Sen. Levin introduced the Deceptive Mailing Elimination Act of 1999, S.336. The bill hopes to end deceptive mass mailings that use games of chance like sweepstakes and induce customers to purchase products.
If Levin's bill is passed, it will prohibit misleading statements on these mailings, require more disclosure, impose a civil penalty of $10,000 for each deceptive mailing and give the Postal Service the tools to pursue offenders.
For example, under this proposed act the Postal Service will be able to issue regulations to restrict misleading language as well as update those regulations in order to keep them effective against the schemes. The bill also will give the Postal Service the subpoena power to respond quickly, and require sweepstakes mailings to disclose the chances of winning and to make a clear statement that a purchase is not required to win.
"Complaints about these mailings are one of the top ten consumer complaints in the nation. I have received numerous complaints from my constituents in Michigan asking that something be done to provide relief from these mailings. Senior citizens are particular targets of these schemes because they are the most vulnerable, " Sen. Levin said in a statement. "While State Attorneys General have taken action and entered into agreements to end the most egregious practices against many of the companies that use deceptive mailings, these companies continue their deceptive practices in other states that don't have an agreement. Consequently, federal legislation is needed."
The bill is similar to legislation Levin introduced in the last Congress, and is cosponsored by Sen. Richard Durbin (D-IL) and Sen. Susan Collins (R-ME).
Sen. Collins' bill, called The Deceptive Mail Prevention and Enforcement Act, is "designed to stem the tide of deceptive mailings that are flooding the mailboxes of the people of Maine and the throughout the country."
Collins bill would prohibit mailings from resembling official government documents or creating the impression that the mailing is connected with or endorsed by the federal government. It would also give the U.S. Postal Inspection Service subpoena powers to probe fraudulent sweepstakes operations and subject violators to graduated civil penalties of between $50,000 and $2 million, depending on the size of the mailings.
Sen. Collins was joined in introducing the bill by Sen. Thad Cochran (R-MA), chairman of the International, Security and Proliferation and Federal Services Subcommittee, which has legislative jurisdiction over the issues covered in the bill. Sens. Levin and Durbin also joined in cosponsoring the Collins-Cochran legislation.

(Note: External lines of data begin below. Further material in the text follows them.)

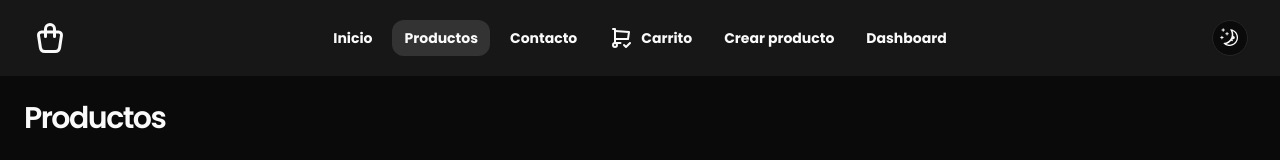
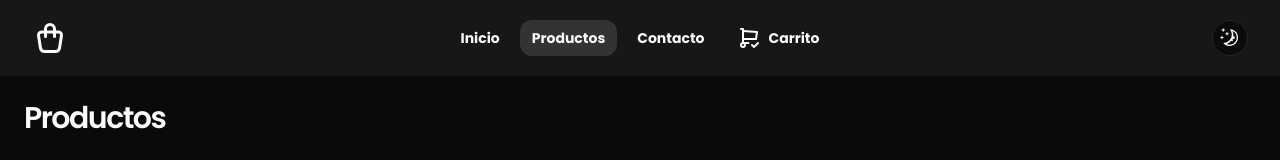
Before and after one commit to Zaprovic/catalogue-app, a Next.js app: page /products in a window 1280 px wide. Shown: the top 160 px of the page. Built offline with nearby package versions, Linux system fonts and the light colour scheme; no server answers; the database is empty.

Commit message:
created functionality to show all navbar elements when user is authenticated

```diff
--- a/src/components/navbar/navbar-item.tsx
+++ b/src/components/navbar/navbar-item.tsx
@@ -23,12 +23,7 @@ const NavbarItem = ({
   ...props
 }: props) => {
   return (
-    <li
-      className={cn("w-full", {
-        hidden: !isPublic,
-      })}
-      {...props}
-    >
+    <li className="w-full" {...props}>
       <Button
         asChild
         variant={"ghost"}
--- a/src/components/navbar/navbar.tsx
+++ b/src/components/navbar/navbar.tsx
@@ -1,7 +1,6 @@
 "use client";
-import { useUser } from "@clerk/nextjs";
+import { useAuth } from "@clerk/nextjs";
 import { usePathname } from "next/navigation";
-import { useState } from "react";
 import { useMedia } from "react-use";
 import NavbarItem from "./navbar-item";
 import NavbarMobile from "./navbar-mobile";
@@ -10,23 +9,22 @@ import { routes } from "./routes";
 const Navbar = () => {
   const isMobile = useMedia("(max-width: 768px)", false);
   const pathname = usePathname();
-  const [isPublic, setIsPublic] = useState(true);
+  const { isSignedIn } = useAuth();
 
-  const { isSignedIn } = useUser();
-
-  // console.log(isSignedIn);
+  const filteredRoutes = isSignedIn
+    ? routes
+    : routes.filter((route) => route.isPublic);
 
   if (isMobile) return <NavbarMobile />;
 
   return (
     <nav>
       <ul className="hidden items-center gap-2 md:flex">
-        {routes.map((route) => (
+        {filteredRoutes.map((route) => (
           <NavbarItem
             key={route.label}
+            active={pathname === route.href}
             {...route}
-            active={pathname === route.href}
-            // isPublic={route.isPublic !== isSignedIn}
           />
         ))}
       </ul>
--- a/src/components/navbar/routes.tsx
+++ b/src/components/navbar/routes.tsx
@@ -37,12 +37,12 @@ export const routes = [
     label: "Crear producto",
     href: "/register",
     icon: <IconSquareRoundedPlus className="lg:hidden" />,
-    isPublic: true,
+    isPublic: false,
   },
   {
     label: "Dashboard",
     href: "/dashboard",
     icon: <IconLayoutDashboard className="lg:hidden" />,
-    isPublic: true,
+    isPublic: false,
   },
 ];
--- a/src/styles.module.css
+++ b/src/styles.module.css
@@ -7,6 +7,8 @@
 .productContainer figure {
   aspect-ratio: 1 / 1;
   overflow: hidden;
+  width: 100%;
+  height: 100%;
 }
 
 .productContainer img {
@@ -15,26 +17,3 @@
   width: 100%;
   height: 100%;
 }
-
-/* @media (min-width: 1280px) { */
-.picture {
-  grid-area: "picture";
-}
-
-.container1 {
-  grid-area: "container1";
-}
-
-.container2 {
-  grid-area: "container2";
-}
-
-.gridContainer {
-  margin: 0 auto;
-  max-width: 900px;
-  gap: 1.5rem;
-  display: grid;
-  grid-template-areas:
-    "picture picture container1"
-    "picture picture container2";
-}
```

The Senate Governmental Affairs Committee's Permanent Subcommittee
on Investigations is expected to hold additional hearings in early March on the impact these deceptive practices have had on the American people, particularly the elderly.